Hammerhead sharks (Sphyrnidae) are a group of sharks that include nine species. Hammerheads are so named for the wide, flattened "hammer" shape of their head. This structure, known as a cephalofoil, projects from either side of the shark's head and may function in sensory reception, prey capture, or maneuvering. The shark's eyes and nostrils are located at the tips of the cephalofoil.
Hammerhead sharks belong to the Order Carcharhiniformes, a group commonly known as the ground sharks. Hammerheads have an anal fin and two dorsal fins without spines. They posess five gill slits and their mouth is located behind their eyes.
During the day, hammerheads often form schools of over 100 fish. At night, they take off on their own as solitary hunters. They feed on a variety of prey including lobster, fish, shrimp, squid, crabs, and snails.
- Mass: up to 230 kg
- Body Length: 0.9 - 6 m (3.0 - 20 ft)
- Diet: lobster, fish, shrimp, squid, crabs, and snails
- Reproduction: viviparous
- Kingdom: Animalia
- Phylum: Chordata
- Class: Chondrichthyes
- Subclass: Elasmobranchii
- Superorder: Selachimorpha
- Order: Carcharhiniformes
- Family: Sphyrnidae
- Genus: Sphyrna
The Genus Sphyrna contains the following species:
- Smooth Hammerhead (Sphyrna zygaena)
- Scalloped Hammerhead (Sphyrna lewini)
- Great Hammerhead (Sphyrna mokarran)
- Bonnethead or Shovelhead (Sphyrna tiburo)
- Scoophead shark (Sphyrna media)
- Scalloped Bonnethead (Sphyrna corona)
- Winghead shark (Sphyrna blochii)
- Smalleye Hammerhead (Sphyrna tudes)
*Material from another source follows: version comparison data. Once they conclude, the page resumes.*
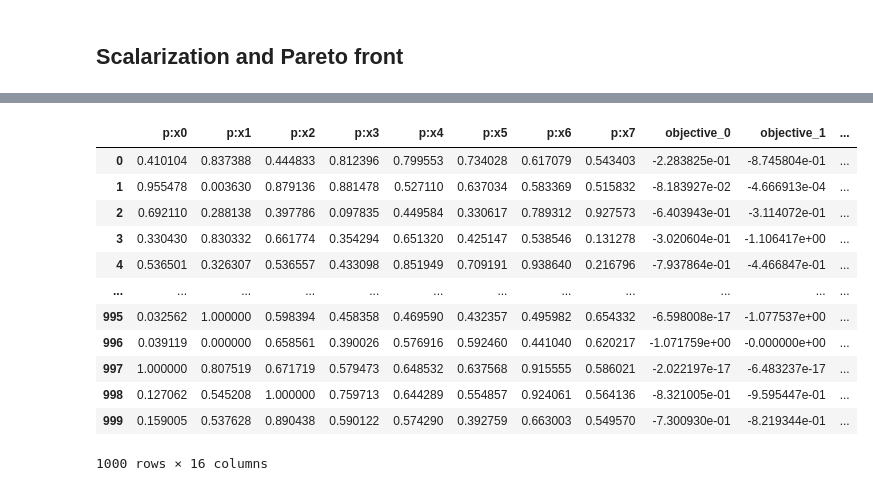
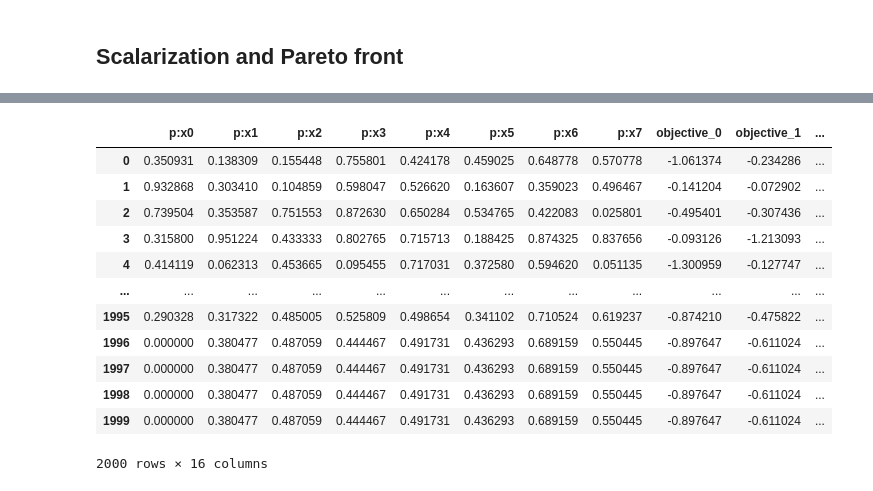
Before and after one commit to deephyper/bo-moo, a Jupyter notebook: notebooks/Experiments on DTLZ.ipynb, the cells around one changed output, grey strips where cells are left out. Drawn from its saved outputs; the diff is of its cells as text; code cells hidden in the pictures.

```diff
--- a/notebooks/Experiments on DTLZ.ipynb
+++ b/notebooks/Experiments on DTLZ.ipynb
@@ -20,30 +29,32 @@ from deephyper.evaluator.callback import TqdmCallback
 from deephyper.search.hps import CBO
 
 
-max_evals = 1_000
+max_evals = 2_000
 random_state = 42
 
 search_params = dict(
     acq_func="UCB",
-    scheduler=dict(
-        type="periodic-exp-decay",
-        periode=50,
-        rate=0.25,
-    ),
+    multi_point_strategy="qUCB",
+    # scheduler=dict(
+    #     type="periodic-exp-decay",
+    #     periode=50,
+    #     rate=0.25,
+    # ),
     # important setting for continuous inpout/output problems
-    objective_scaler="minmaxlog",
+    objective_scaler="quantile-uniform",
     update_prior=True,
     update_prior_quantile=0.25,
     random_state=random_state,
     # speed up computation
     filter_duplicated=False,
     filter_failures="ignore",
+    # filter_failures="mean",
     n_jobs=6,
     verbose=1,
 )
 
 evaluator_params = dict(
-    method="serial", method_kwargs={"num_workers": 1, "callbacks": [TqdmCallback()]}
+    method="thread", method_kwargs={"num_workers": 8, "callbacks": [TqdmCallback()]}
 )
 # %%
 # %%prun -s cumulative -q -l 50 -T prun0
@@ -111,30 +122,38 @@ results_chebyshev
 # %%
-# %%prun -s cumulative -q -l 50 -T prun0
+from deephyper.skopt.moo import MoQuadraticFunction
 
-results_random = CBO(
+
+alpha = 10.0
+moo_scalarization_strategy = MoQuadraticFunction(
+    n_objectives=n_objectives,
+    weight=None,
+    alpha=alpha
+)
+
+results_quad = CBO(
     hpo.problem,
     Evaluator.create(
         hpo.run,
         **evaluator_params,
     ),
     **search_params,
     # scalarization
-    moo_scalarization_strategy="random",
-    log_dir="output/dtlz/ii/random",
+    moo_scalarization_strategy=moo_scalarization_strategy,
+    log_dir="output/dtlz/ii/quadratic",
 ).search(max_evals=max_evals)
 
-results_random
+results_quad
 # %% [output]
 |  | p:x0 | p:x1 | p:x2 | p:x3 | p:x4 | p:x5 | p:x6 | p:x7 | objective_0 | objective_1 | ... |
-| 0 | 0.410104 | 0.837388 | 0.444833 | 0.812396 | 0.799553 | 0.734028 | 0.617079 | 0.543403 | -2.283825e-01 | -8.745804e-01 | ... |
-| 1 | 0.955478 | 0.003630 | 0.879136 | 0.881478 | 0.527110 | 0.637034 | 0.583369 | 0.515832 | -8.183927e-02 | -4.666913e-04 | ... |
-| 2 | 0.692110 | 0.288138 | 0.397786 | 0.097835 | 0.449584 | 0.330617 | 0.789312 | 0.927573 | -6.403943e-01 | -3.114072e-01 | ... |
-| 3 | 0.330430 | 0.830332 | 0.661774 | 0.354294 | 0.651320 | 0.425147 | 0.538546 | 0.131278 | -3.020604e-01 | -1.106417e+00 | ... |
-| 4 | 0.536501 | 0.326307 | 0.536557 | 0.433098 | 0.851949 | 0.709191 | 0.938640 | 0.216796 | -7.937864e-01 | -4.466847e-01 | ... |
+| 0 | 0.350931 | 0.138309 | 0.155448 | 0.755801 | 0.424178 | 0.459025 | 0.648778 | 0.570778 | -1.061374 | -0.234286 | ... |
+| 1 | 0.932868 | 0.303410 | 0.104859 | 0.598047 | 0.526620 | 0.163607 | 0.359023 | 0.496467 | -0.141204 | -0.072902 | ... |
+| 2 | 0.739504 | 0.353587 | 0.751553 | 0.872630 | 0.650284 | 0.534765 | 0.422083 | 0.025801 | -0.495401 | -0.307436 | ... |
+| 3 | 0.315800 | 0.951224 | 0.433333 | 0.802765 | 0.715713 | 0.188425 | 0.874325 | 0.837656 | -0.093126 | -1.213093 | ... |
+| 4 | 0.414119 | 0.062313 | 0.453665 | 0.095455 | 0.717031 | 0.372580 | 0.594620 | 0.051135 | -1.300959 | -0.127747 | ... |
 | ... | ... | ... | ... | ... | ... | ... | ... | ... | ... | ... | ... |
-| 995 | 0.032562 | 1.000000 | 0.598394 | 0.458358 | 0.469590 | 0.432357 | 0.495982 | 0.654332 | -6.598008e-17 | -1.077537e+00 | ... |
-| 996 | 0.039119 | 0.000000 | 0.658561 | 0.390026 | 0.576916 | 0.592460 | 0.441040 | 0.620217 | -1.071759e+00 | -0.000000e+00 | ... |
-| 997 | 1.000000 | 0.807519 | 0.671719 | 0.579473 | 0.648532 | 0.637568 | 0.915555 | 0.586021 | -2.022197e-17 | -6.483237e-17 | ... |
-| 998 | 0.127062 | 0.545208 | 1.000000 | 0.759713 | 0.644289 | 0.554857 | 0.924061 | 0.564136 | -8.321005e-01 | -9.595447e-01 | ... |
-| 999 | 0.159005 | 0.537628 | 0.890438 | 0.590122 | 0.574290 | 0.392759 | 0.663003 | 0.549570 | -7.300930e-01 | -8.219344e-01 | ... |
+| 1995 | 0.290328 | 0.317322 | 0.485005 | 0.525809 | 0.498654 | 0.341102 | 0.710524 | 0.619237 | -0.874210 | -0.475822 | ... |
+| 1996 | 0.000000 | 0.380477 | 0.487059 | 0.444467 | 0.491731 | 0.436293 | 0.689159 | 0.550445 | -0.897647 | -0.611024 | ... |
+| 1997 | 0.000000 | 0.380477 | 0.487059 | 0.444467 | 0.491731 | 0.436293 | 0.689159 | 0.550445 | -0.897647 | -0.611024 | ... |
+| 1998 | 0.000000 | 0.380477 | 0.487059 | 0.444467 | 0.491731 | 0.436293 | 0.689159 | 0.550445 | -0.897647 | -0.611024 | ... |
+| 1999 | 0.000000 | 0.380477 | 0.487059 | 0.444467 | 0.491731 | 0.436293 | 0.689159 | 0.550445 | -0.897647 | -0.611024 | ... |
-1000 rows × 16 columns
+2000 rows × 16 columns
```
Also changed, not shown: parts of 14 cells of this notebook, 2 other files.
- Whitefin Hammerhead (Sphyrna couardi)
Range and Habitat:
Hammerheads are found in tropical and warm temperate seas around the world. They inhabit deep open ocean habitats as well as shallow coastal waters and continental shelves.
- Burnie D, Wilson DE. 2001. Animal. London: Dorling Kindersley. 624 p.
- Taylor L. 1997. Sharks & Rays. Sydney: The Nature Company Guides. 288 p.